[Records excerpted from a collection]
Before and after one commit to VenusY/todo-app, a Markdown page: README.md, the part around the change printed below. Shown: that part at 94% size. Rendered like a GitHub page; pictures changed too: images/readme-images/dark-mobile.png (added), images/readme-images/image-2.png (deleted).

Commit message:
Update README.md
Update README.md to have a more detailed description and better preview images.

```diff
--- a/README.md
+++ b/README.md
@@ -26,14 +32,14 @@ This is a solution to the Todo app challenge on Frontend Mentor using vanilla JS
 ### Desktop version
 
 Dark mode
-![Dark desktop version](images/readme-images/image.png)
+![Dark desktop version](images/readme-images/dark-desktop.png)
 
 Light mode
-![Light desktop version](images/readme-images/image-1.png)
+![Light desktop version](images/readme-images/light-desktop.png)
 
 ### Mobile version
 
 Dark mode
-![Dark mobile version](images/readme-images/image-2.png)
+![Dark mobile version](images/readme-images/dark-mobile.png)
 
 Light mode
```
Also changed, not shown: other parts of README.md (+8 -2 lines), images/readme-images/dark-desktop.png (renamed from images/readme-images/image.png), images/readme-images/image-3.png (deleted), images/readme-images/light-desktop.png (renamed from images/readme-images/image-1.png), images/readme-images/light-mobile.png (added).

▸ **What you need to do**: Reproduce all of the entries verbatim.

▸ **Answer section**:
Before and after one commit to VenusY/todo-app, a Markdown page: README.md, the part around the change printed below. Shown: that part at 94% size. Rendered like a GitHub page; pictures changed too: images/readme-images/dark-mobile.png (added), images/readme-images/image-2.png (deleted).

Commit message:
Update README.md
Update README.md to have a more detailed description and better preview images.

```diff
--- a/README.md
+++ b/README.md
@@ -26,14 +32,14 @@ This is a solution to the Todo app challenge on Frontend Mentor using vanilla JS
 ### Desktop version
 
 Dark mode
-![Dark desktop version](images/readme-images/image.png)
+![Dark desktop version](images/readme-images/dark-desktop.png)
 
 Light mode
-![Light desktop version](images/readme-images/image-1.png)
+![Light desktop version](images/readme-images/light-desktop.png)
 
 ### Mobile version
 
 Dark mode
-![Dark mobile version](images/readme-images/image-2.png)
+![Dark mobile version](images/readme-images/dark-mobile.png)
 
 Light mode
```
Also changed, not shown: other parts of README.md (+8 -2 lines), images/readme-images/dark-desktop.png (renamed from images/readme-images/image.png), images/readme-images/image-3.png (deleted), images/readme-images/light-desktop.png (renamed from images/readme-images/image-1.png), images/readme-images/light-mobile.png (added).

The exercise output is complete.